Prayer and worship

The quality of the daily whole-school

worship is excellent and has a

significant impact on pupils’ spiritual

and moral development.

SIAMS inspection report 2017

Worship in our school

Prayer and collective worship are central to the life of our school community; but no one is put under any pressure to engage with any activity with which they are uncomfortable, and our intention is never to indoctrinate the children. Collective worship is invitational, inclusive, and reflective in nature and never coercive. As worship is important and foundational, everyone in our school community is encouraged to behave appropriately, listening, reflecting, learning, and participating as actively as they feel comfortable.

Collective worship reflects our school vision and core values, and shapes our approach to other people and to everything we do in school.

Our school is a community which is shaped by the Christian ethos expressed in our Trust Deed and we therefore celebrate religious, cultural, and ethnic diversity, and we encourage dialogue and understanding.

We believe that collective worship contributes to the spiritual, moral, social, and cultural development of our pupils and of all who are members of our school community, and that worship is intrinsically educational in the fullest sense of the word.

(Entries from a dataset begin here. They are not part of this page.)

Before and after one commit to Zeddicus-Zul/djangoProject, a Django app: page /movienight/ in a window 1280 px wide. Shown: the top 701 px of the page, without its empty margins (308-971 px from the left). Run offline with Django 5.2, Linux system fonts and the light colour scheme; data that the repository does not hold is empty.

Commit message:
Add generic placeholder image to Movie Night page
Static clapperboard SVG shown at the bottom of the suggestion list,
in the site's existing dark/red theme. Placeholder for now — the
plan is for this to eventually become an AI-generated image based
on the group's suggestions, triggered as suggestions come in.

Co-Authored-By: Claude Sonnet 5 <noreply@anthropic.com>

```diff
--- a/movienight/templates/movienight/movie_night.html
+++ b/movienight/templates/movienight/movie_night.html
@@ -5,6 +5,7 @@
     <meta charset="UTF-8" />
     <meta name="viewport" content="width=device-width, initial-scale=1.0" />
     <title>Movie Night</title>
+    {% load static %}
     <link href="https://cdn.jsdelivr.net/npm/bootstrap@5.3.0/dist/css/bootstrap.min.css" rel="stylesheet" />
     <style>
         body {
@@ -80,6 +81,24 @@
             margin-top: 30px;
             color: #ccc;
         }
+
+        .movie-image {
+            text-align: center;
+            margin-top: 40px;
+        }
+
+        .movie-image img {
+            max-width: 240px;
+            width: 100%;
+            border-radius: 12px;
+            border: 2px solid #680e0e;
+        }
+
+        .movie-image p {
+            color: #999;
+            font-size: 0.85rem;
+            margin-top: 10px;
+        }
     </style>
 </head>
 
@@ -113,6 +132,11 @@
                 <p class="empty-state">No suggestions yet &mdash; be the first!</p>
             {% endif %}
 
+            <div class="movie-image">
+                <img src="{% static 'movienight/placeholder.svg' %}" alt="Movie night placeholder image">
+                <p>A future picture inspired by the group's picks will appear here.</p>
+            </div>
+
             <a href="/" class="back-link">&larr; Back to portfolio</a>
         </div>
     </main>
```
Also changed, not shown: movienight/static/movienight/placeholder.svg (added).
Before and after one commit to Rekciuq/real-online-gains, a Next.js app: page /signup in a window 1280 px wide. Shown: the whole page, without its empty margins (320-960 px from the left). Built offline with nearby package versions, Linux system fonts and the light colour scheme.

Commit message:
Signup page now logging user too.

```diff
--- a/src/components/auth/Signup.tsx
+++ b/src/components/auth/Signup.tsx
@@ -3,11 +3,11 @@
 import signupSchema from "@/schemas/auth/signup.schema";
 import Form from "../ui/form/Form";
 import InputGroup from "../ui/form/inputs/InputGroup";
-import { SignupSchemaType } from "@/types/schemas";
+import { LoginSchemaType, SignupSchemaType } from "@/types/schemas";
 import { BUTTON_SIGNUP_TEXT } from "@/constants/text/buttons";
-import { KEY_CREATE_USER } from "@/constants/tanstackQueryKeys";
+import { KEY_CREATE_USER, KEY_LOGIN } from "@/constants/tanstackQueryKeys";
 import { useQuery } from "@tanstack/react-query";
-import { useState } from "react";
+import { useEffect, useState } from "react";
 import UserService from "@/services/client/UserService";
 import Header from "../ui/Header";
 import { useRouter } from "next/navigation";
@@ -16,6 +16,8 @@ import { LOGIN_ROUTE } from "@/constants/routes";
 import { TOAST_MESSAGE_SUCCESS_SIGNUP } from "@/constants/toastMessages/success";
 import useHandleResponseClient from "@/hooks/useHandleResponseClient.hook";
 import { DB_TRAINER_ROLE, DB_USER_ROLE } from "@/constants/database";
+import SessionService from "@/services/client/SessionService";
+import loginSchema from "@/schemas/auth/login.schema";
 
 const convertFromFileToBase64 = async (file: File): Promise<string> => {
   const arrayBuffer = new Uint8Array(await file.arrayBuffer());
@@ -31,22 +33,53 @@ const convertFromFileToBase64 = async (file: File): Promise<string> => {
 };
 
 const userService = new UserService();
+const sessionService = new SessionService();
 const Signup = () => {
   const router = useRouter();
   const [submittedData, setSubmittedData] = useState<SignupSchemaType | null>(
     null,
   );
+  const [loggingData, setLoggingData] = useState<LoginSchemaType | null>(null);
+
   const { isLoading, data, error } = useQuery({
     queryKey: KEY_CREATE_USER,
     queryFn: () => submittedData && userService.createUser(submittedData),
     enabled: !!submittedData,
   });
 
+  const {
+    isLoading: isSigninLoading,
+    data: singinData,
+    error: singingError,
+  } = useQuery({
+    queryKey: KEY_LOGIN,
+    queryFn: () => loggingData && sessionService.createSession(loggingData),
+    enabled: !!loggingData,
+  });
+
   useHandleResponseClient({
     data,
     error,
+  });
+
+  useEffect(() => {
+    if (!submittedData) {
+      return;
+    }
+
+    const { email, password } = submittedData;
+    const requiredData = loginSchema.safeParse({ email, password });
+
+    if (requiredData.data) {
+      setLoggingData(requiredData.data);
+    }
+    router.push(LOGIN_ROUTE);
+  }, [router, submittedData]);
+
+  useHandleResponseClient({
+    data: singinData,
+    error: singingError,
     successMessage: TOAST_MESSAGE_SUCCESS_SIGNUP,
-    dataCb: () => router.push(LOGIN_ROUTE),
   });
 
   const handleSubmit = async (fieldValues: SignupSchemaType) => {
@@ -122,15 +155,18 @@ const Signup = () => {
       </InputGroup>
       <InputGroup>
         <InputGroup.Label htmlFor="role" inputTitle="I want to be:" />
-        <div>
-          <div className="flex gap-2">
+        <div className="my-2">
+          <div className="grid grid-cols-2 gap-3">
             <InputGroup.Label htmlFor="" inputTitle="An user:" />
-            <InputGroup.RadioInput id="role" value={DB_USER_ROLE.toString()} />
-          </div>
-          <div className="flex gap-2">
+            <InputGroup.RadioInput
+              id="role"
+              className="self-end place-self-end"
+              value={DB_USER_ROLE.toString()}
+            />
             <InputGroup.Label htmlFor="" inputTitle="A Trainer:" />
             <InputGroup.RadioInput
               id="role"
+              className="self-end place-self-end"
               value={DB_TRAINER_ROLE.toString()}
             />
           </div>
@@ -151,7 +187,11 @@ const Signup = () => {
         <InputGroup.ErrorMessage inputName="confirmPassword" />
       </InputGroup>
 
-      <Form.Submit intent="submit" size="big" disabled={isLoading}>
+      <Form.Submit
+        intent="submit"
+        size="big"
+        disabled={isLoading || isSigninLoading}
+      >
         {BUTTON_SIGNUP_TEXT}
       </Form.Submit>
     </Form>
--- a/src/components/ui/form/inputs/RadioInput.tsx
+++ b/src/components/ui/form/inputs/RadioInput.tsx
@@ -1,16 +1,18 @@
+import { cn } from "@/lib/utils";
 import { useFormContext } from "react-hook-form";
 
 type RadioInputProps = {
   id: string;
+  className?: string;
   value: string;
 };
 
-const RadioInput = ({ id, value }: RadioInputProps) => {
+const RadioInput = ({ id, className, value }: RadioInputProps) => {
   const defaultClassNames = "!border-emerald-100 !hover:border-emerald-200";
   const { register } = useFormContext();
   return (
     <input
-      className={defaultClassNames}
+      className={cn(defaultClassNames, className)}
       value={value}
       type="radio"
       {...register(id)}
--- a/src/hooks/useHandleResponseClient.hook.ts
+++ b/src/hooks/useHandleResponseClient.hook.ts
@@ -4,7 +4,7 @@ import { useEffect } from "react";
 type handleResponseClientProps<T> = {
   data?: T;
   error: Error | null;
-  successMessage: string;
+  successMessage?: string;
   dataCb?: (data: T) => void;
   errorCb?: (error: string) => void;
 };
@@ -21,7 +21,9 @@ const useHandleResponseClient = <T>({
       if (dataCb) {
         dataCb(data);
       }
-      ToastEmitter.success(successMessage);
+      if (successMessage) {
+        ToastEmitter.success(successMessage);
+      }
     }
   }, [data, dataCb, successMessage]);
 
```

Leading and planning worship

Worship has a variety of leaders from both within school and from the local Church community, including Anglican and other Christian traditions.

Collective Worship Council: Children are given opportunities to lead worship throughout the year, and four children from Class 3 help plan our collective worship. The Council supports adult staff members and visitors by choosing hymns, writing and reading prayers, and helping to choose themes.

Our acts of worship are carefully planned to ensure a balance between content and experience. Leaders, including pupils and local clergy, plan the content and activities included in worship according to what is most appropriate to the season/theme, and the ages, aptitudes and the backgrounds of the pupils.

Our prayer is always introduced with a form of words which invites, but does not require, participation. Our prayer is generally expressed in terms of a Trinitarian understanding of God and within the traditions of the Church of England, including, when appropriate, forms of prayer which would be used regularly in the parish church.

Staff and pupils who prefer not to participate in prayer are encouraged to use these times to reflect on the themes and values explored within our collective worship.

Right of withdrawal

Collective worship in line with the school’s Trust Deed must be provided by law for every child, every day. However, the law also allows parents the right to withdraw their children from all or any act of collective worship without having to explain or give any reason.

Our policy sets out clearly our aspiration that collective worship will be a valuable and valued experience for all members of our school community whatever their backgrounds and beliefs. However, we fully recognise the right of withdrawal and we will always make appropriate arrangements for any pupil who is not attending collective worship.

Parents who are concerned about collective worship or who wish to exercise the right to withdraw their child from it, should contact the Headteacher, who will always be willing to meet with parents and discuss their concerns and wishes.

Pupils have very positive attitudes to worship and see prayer to be important in their own lives. They appreciate opportunities to visit the sacred garden or to pray about things that are important to them throughout the day.

SIAMS inspection report 2017
This page was last updated on 31st March 2022